Managing Lab Partners and Groups
Managing lab partners and groups requires …
- knowing what to do when the group gets stuck and asks, “What do we do next?”
- organizing effective groups that accomplish their goals.
- managing questions from different groups to avoid having to repeat yourself.
Possible strategies for addressing these issues include asking questions that encourage students toward deeper reasoning, such as these:
- What did you find when you did … [earlier part of the lab]?
- What does this mean … [a term, a figure]?
- How does this relate to … [earlier information]?
- How do we measure h ?
- What is your goal for … [next part]?
To help students work better in groups, you might determine which students are the strongest, then promote teamwork by asking them to explain their ideas to their groups. Furthermore, when a group member asks you a question, don’t answer immediately. Instead, ask the other members of the group how they would approach the question. Often someone in the group will have an idea they haven’t shared. This technique fosters group interdependence. See Asking Effective Questions for more tips on formulating good questions.
If groups are not working well, you might assign groups randomly each week so that students get to interact with all their classmates. If some students work quickly and finish before others, ask them to help in other groups, or to begin their data analysis. If students are not working on what they should be, or seem distracted, ask specific questions about the process to get them back on track.
If you notice that many groups are getting bogged down in the same problem, it can be helpful to call the class together as a whole to discuss the difficulty. You can also identify a group that is doing well and ask them to explain their ideas to other groups. These kinds of interactions help students refine their ideas.
Equity Issues in Group Work
Students sometimes react negatively toward group work. This is often because some members feel they will have to do an uneven share of the work, and that grades will not reflect individual effort. Of course, personality conflicts can also arise.

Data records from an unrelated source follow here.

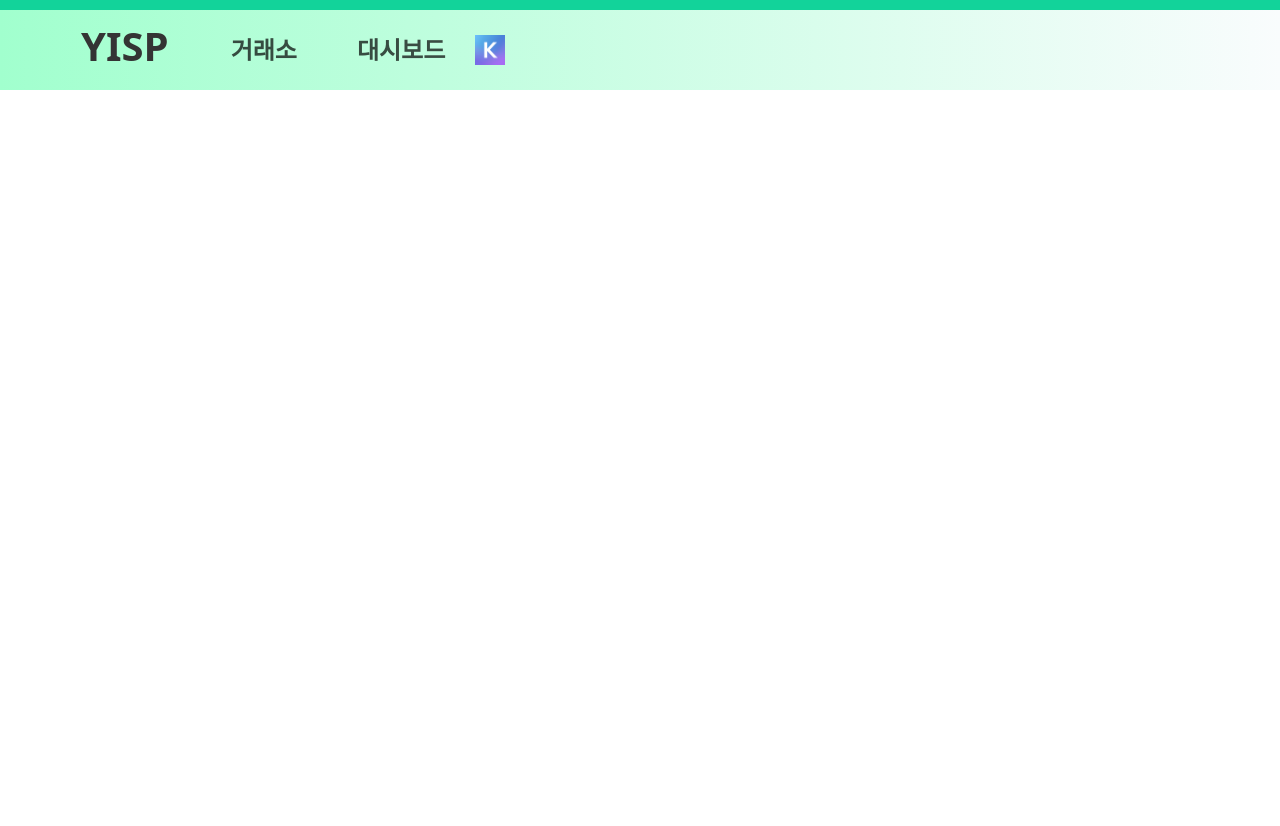
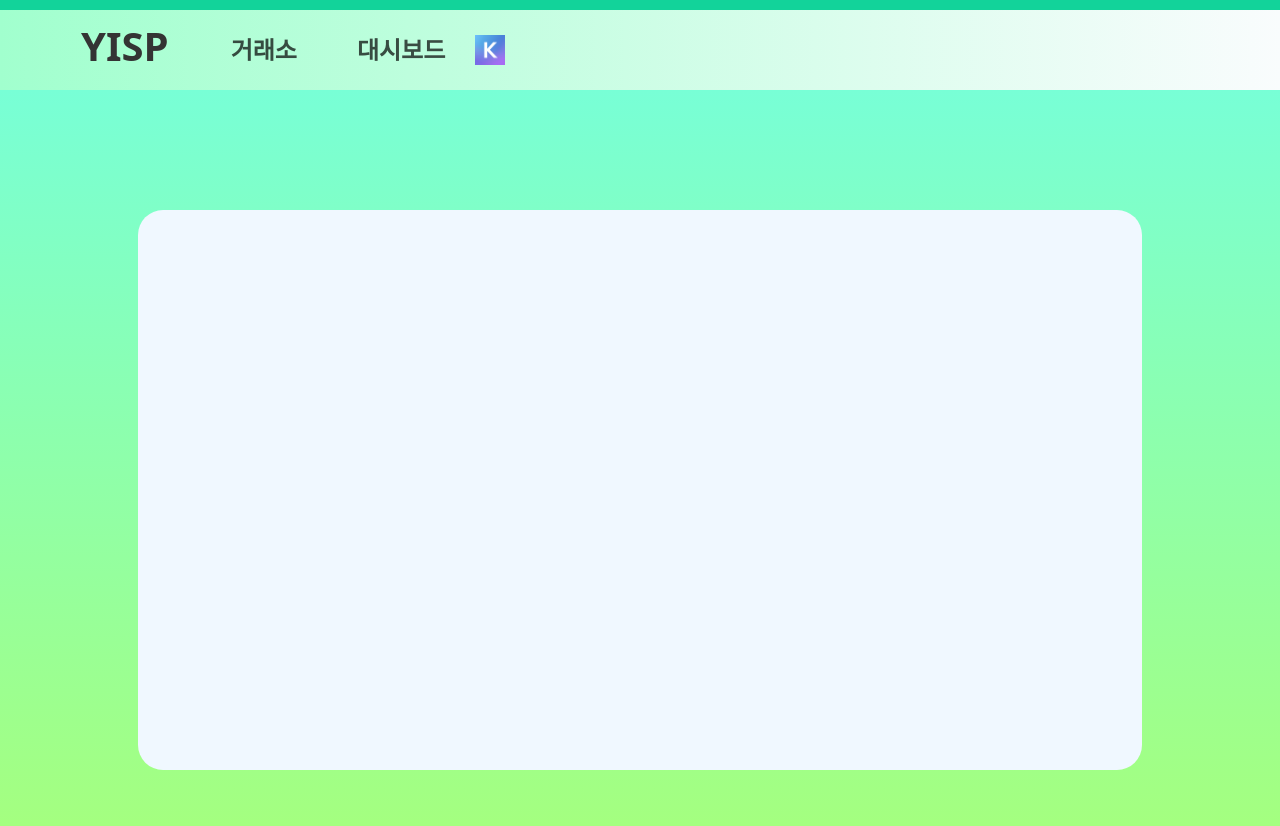
Before and after one commit to 2022-cau-capstone-team02/web, a React (Create React App) app: page /dashboard/youtuber in a window 1280 px wide. Before the commit this address had no page. Shown: the top 826 px of the page. Before the commit the page ends 800 px from the top, so only its background shows below. Built offline with nearby package versions, Linux system fonts and the light colour scheme; a web font is replaced by a local one.

Commit message:
init branch

```diff
--- a/src/App.js
+++ b/src/App.js
@@ -9,6 +9,7 @@ import Dashboard from './Dashboard';
 import Sidebar from './components/Sidebar';
 import Progressbar from './components/ProgressBar';
 import Test from './Test';
+import Youtuber from './Youtuber';
 
 const CustomContainer = styled(Container)`
   position: relative;
@@ -38,6 +39,7 @@ const App = ({ history }) => {
           <Route path="/" element={<Info />} />
           <Route path="/exchange" element={<Exchange />} />
           <Route path="/dashboard" element={<Dashboard />} />
+          <Route path="/dashboard/youtuber" element={<Youtuber />} />
           <Route path="/test" element={<Test />} />
         </Routes>
       </CustomRow>
--- /dev/null
+++ b/src/Youtuber.js
@@ -0,0 +1,41 @@
+import React, { useEffect } from 'react';
+import styled from 'styled-components';
+import { Container } from 'react-bootstrap';
+import { coin, coins, SigningCosmWasmClient } from 'cosmwasm';
+
+const StyledContainer = styled(Container)`
+  margin-top: 90px;
+  background: linear-gradient(to top, #a8ff78, #78ffd6);
+  padding: 0 auto;
+  width: 100%;
+  height: 100vh;
+`;
+
+const Wrapper = styled.div`
+  width: 100%;
+  height: 100%;
+  display: flex;
+  align-items: center;
+  justify-content: center;
+`;
+
+const YoutuberDashboard = styled.div`
+  width: 80%;
+  height: 70%;
+  border-radius: 25px;
+  background-color: aliceblue;
+`;
+
+const Youtuber = () => {
+  let fund_result;
+  useEffect(() => {}, []);
+  return (
+    <StyledContainer>
+      <Wrapper>
+        <YoutuberDashboard></YoutuberDashboard>
+      </Wrapper>
+    </StyledContainer>
+  );
+};
+
+export default Youtuber;
```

Repeated personality conflicts or other difficulties can be averted by randomizing the groups each lab period. It also helps to assign specific tasks to each group member. Asking teammates to evaluate each other’s work can clarify who has been responsible for the group’s progress, and assigning grades individually as well as for the group will help alleviate fears of unfairness.
It can also help to explain to your students why group work is valuable to them. See Group Work: Design Guidelines for a discussion of this topic and other topics related to Group Work.